> [Prompt]: As you look over the data below, please find each line where the word "PRES" appears, then copy it.

*** Supplied records Section Begins ***

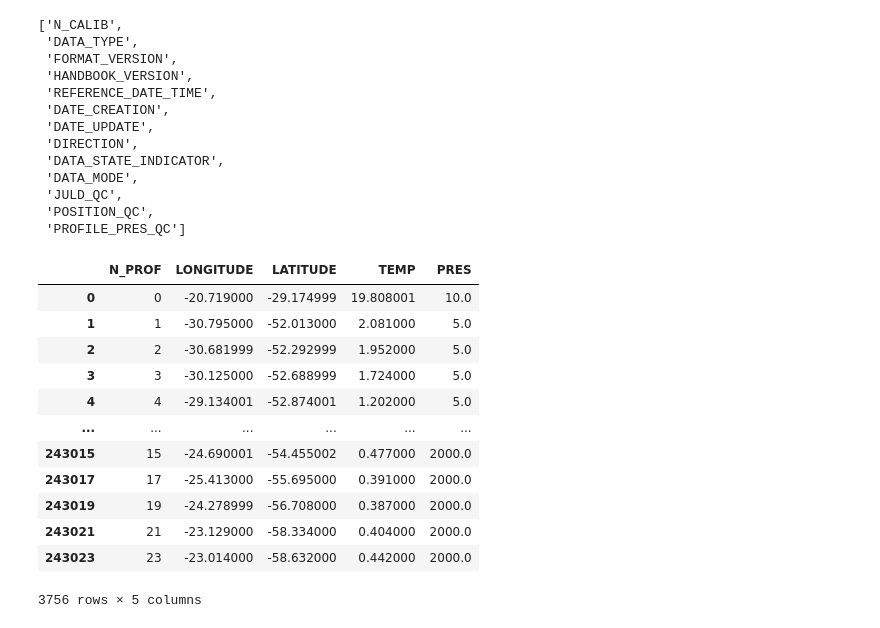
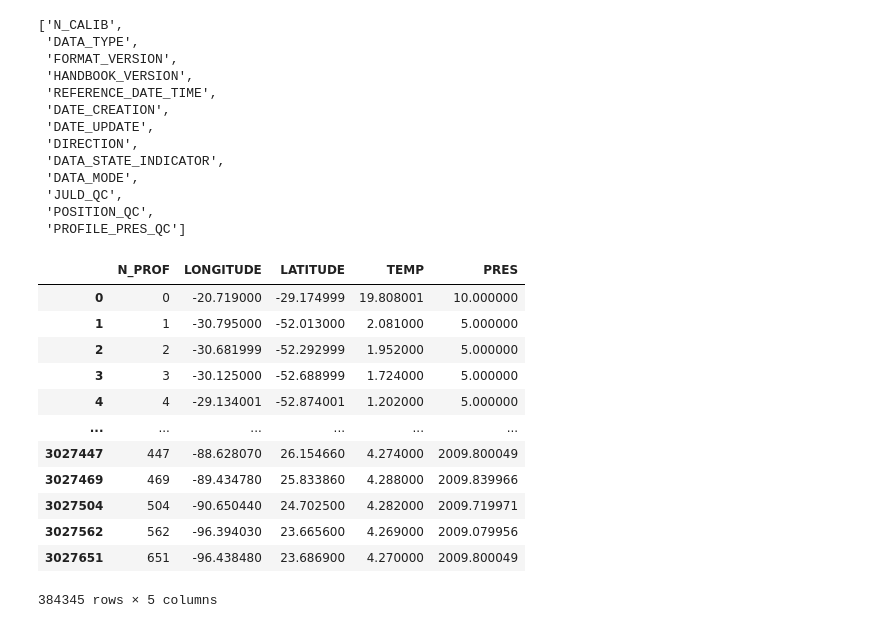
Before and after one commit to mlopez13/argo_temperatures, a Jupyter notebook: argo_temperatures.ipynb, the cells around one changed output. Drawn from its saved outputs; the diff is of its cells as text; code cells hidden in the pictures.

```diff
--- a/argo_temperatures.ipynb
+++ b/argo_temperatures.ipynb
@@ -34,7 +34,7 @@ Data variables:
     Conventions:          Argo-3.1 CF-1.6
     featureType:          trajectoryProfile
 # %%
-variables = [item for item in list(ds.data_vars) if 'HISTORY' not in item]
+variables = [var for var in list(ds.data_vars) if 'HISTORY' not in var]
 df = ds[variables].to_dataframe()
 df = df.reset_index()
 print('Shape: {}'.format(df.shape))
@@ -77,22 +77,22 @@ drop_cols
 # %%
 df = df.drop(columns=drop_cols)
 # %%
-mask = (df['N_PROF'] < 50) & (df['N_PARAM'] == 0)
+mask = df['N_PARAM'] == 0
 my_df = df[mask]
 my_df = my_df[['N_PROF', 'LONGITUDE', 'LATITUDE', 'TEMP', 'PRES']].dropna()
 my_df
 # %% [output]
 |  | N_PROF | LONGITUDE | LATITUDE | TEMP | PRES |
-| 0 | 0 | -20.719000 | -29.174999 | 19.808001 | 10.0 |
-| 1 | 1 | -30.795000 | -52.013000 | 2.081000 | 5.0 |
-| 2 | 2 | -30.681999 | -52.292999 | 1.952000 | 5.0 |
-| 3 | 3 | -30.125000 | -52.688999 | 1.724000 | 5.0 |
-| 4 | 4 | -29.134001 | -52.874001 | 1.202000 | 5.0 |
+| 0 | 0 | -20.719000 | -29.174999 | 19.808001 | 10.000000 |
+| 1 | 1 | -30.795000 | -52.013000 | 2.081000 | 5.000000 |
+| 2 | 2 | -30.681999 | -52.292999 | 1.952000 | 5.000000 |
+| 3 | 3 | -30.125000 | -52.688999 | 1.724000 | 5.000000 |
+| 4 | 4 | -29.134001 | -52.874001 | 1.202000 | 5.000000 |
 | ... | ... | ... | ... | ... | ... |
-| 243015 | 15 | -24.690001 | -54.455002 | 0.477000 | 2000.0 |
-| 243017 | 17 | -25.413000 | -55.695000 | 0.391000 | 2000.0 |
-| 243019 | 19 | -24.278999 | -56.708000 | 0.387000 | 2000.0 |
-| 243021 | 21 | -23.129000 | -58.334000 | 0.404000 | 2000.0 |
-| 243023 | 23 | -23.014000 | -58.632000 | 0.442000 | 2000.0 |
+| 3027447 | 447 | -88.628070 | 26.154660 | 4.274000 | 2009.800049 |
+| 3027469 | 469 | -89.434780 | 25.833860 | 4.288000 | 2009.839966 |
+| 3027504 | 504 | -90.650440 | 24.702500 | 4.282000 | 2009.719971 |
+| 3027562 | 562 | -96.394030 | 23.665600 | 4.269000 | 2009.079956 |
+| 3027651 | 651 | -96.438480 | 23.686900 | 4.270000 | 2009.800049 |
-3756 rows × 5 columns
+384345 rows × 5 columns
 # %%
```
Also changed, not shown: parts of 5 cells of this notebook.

*** Supplied records Section Ends ***

> [Answer to this task]:
 my_df = my_df[['N_PROF', 'LONGITUDE', 'LATITUDE', 'TEMP', 'PRES']].dropna()
 |  | N_PROF | LONGITUDE | LATITUDE | TEMP | PRES |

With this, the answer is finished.